  10. ^ Tindale, Norman B., 1936. Notes on the Natives of Southern portion of Yorke Peninsula, S.A.. Proc. of Royal Soc. of Aust., vol 60., pp 55-70.
  11. ^ a b Collins, Neville: The Jetties of South Australia, (Adelaide 2010) ISBN 978 0 9580482 4 8
  12. ^ Adams, Gabrielle (21 November 2019). "Entire South Australian town evacuated as bushfire rages". 9News. Retrieved 3 May 2021.
  13. ^ Edithburgh fire damage: South Australia: 7NEWS, 21 November 2019 on YouTube
  14. ^ Siebert, Bension (22 November 2019). "Emergency services hailed as bushfire recovery begins". InDaily.

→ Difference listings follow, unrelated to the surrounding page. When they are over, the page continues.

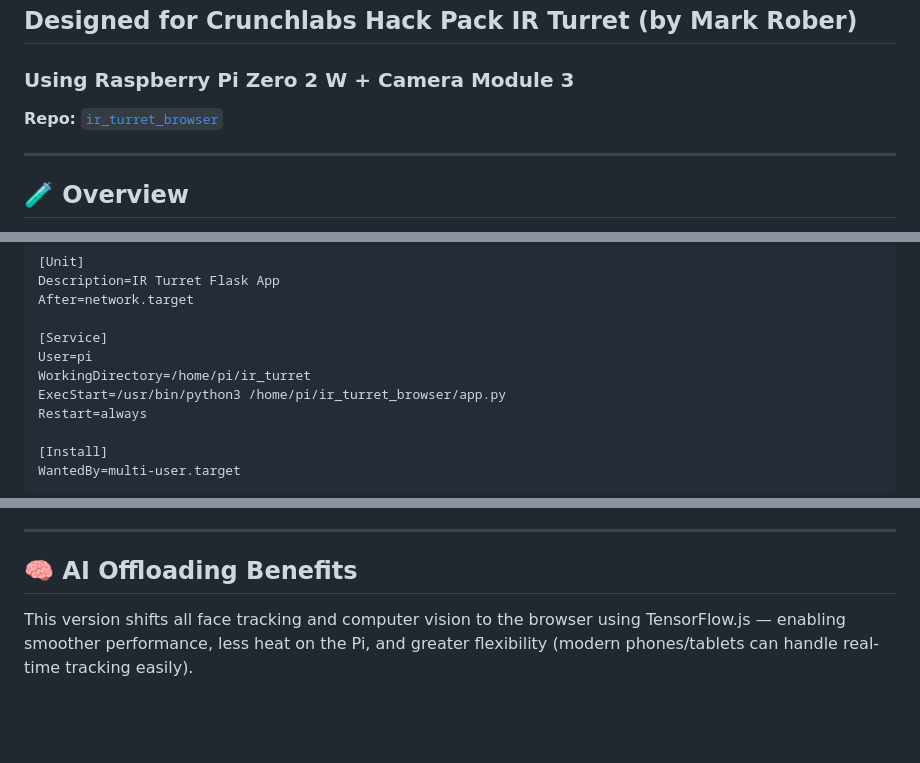
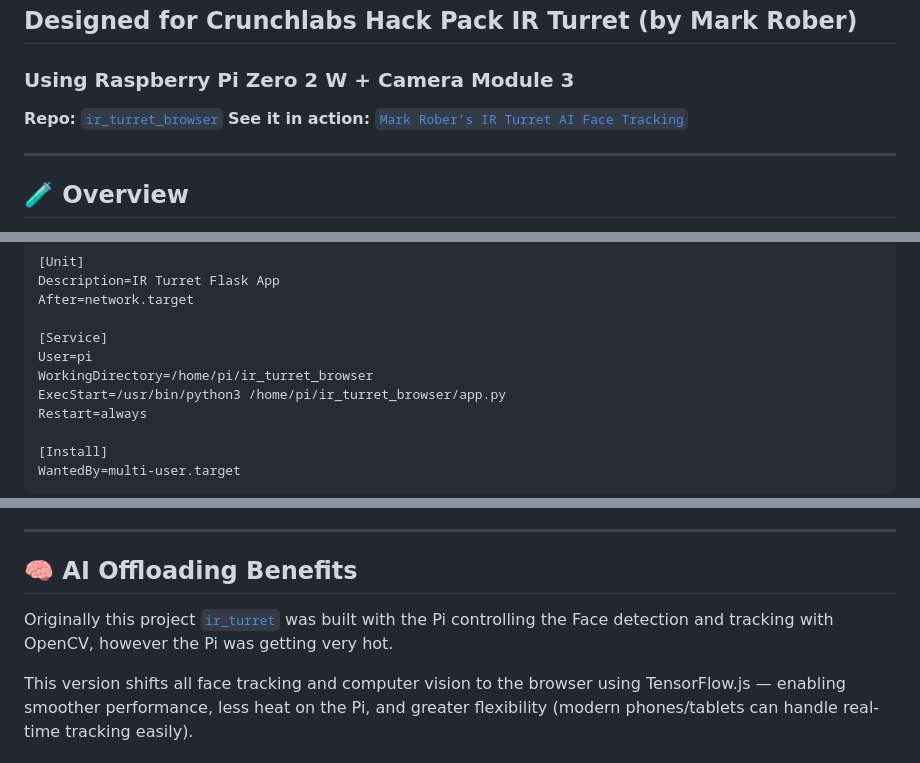
Before and after one commit to martyn-johnson/ir_turret_browser, a Markdown page: README.md, 3 parts joined by grey strips. GitHub-like rendering; blank space fills up the shorter version.

Commit message:
Update README.md to include project demonstration link and correct working directory path

```diff
--- a/README.md
+++ b/README.md
@@ -2,6 +2,7 @@
 ## Designed for Crunchlabs Hack Pack IR Turret (by Mark Rober)
 ### Using Raspberry Pi Zero 2 W + Camera Module 3
 **Repo:** [`ir_turret_browser`](https://github.com/martyn-johnson/ir_turret_browser)
+**See it in action:** [`Mark Rober’s IR Turret AI Face Tracking`](https://youtu.be/RiZ3YAne5aI?si=kj3cuOjsDZClt6xQ)
 
 ---
 
@@ -174,7 +175,7 @@ After=network.target
 
 [Service]
 User=pi
-WorkingDirectory=/home/pi/ir_turret
+WorkingDirectory=/home/pi/ir_turret_browser
 ExecStart=/usr/bin/python3 /home/pi/ir_turret_browser/app.py
 Restart=always
 
@@ -214,6 +215,8 @@ sudo systemctl restart turret.service
 
 ## 🧠 AI Offloading Benefits
 
+Originally this project [`ir_turret`](https://github.com/martyn-johnson/ir_turret) was built with the Pi controlling the Face detection and tracking with OpenCV, however the Pi was getting very hot.
+
 This version shifts all face tracking and computer vision to the browser using TensorFlow.js — enabling smoother performance, less heat on the Pi, and greater flexibility (modern phones/tablets can handle real-time tracking easily).
 
 ---
```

Retrieved 3 May 2021.
  15. ^ "SA bushfire that damaged 11 properties caused by 'power network fault'". ABC News (Australian Broadcasting Corporation). 20 November 2019. Retrieved 3 May 2021.
  16. ^ "Edithburgh" Archived 15 December 2013 at the Wayback Machine Country Getaways (accessed 2013-12-14)
  17. ^ Hutchison, Stuart (1 December 2001). "Travellin' South". Australasia Scuba Diver: 18–30.
  18. ^ a b "Edithburgh" Archived 5 March 2013 at the Wayback Machine BenAndCamera.com
  19. ^ "Diving Edithburgh Jetty" Underwater Photography Guide
  20. ^ Williamson, Brett "Underwater treasures: Edithburgh jetty" 891 ABC Adelaide, 14 January 2013. Accessed 2013-12-13.
  21. ^ "Edithburgh Jetty" Archived 21 April 2012 at the Wayback Machine SouthAustralia.com
  22. ^ "Pylons removal next to Edithburgh jetty angers marine and dive groups on Yorke Peninsula" ABC News 2013-12-17.
  23. ^ Robertson, Kim "Dive anger over jetty work" ABC News 2013-11-17.
  24. ^ Oldland, Jenny "Pylon removals impact marine life" Archived 3 January 2014 at the Wayback Machine Yorke Peninsula Country Times (17 December 2013). Retrieved 2014-01-03.

External links[edit]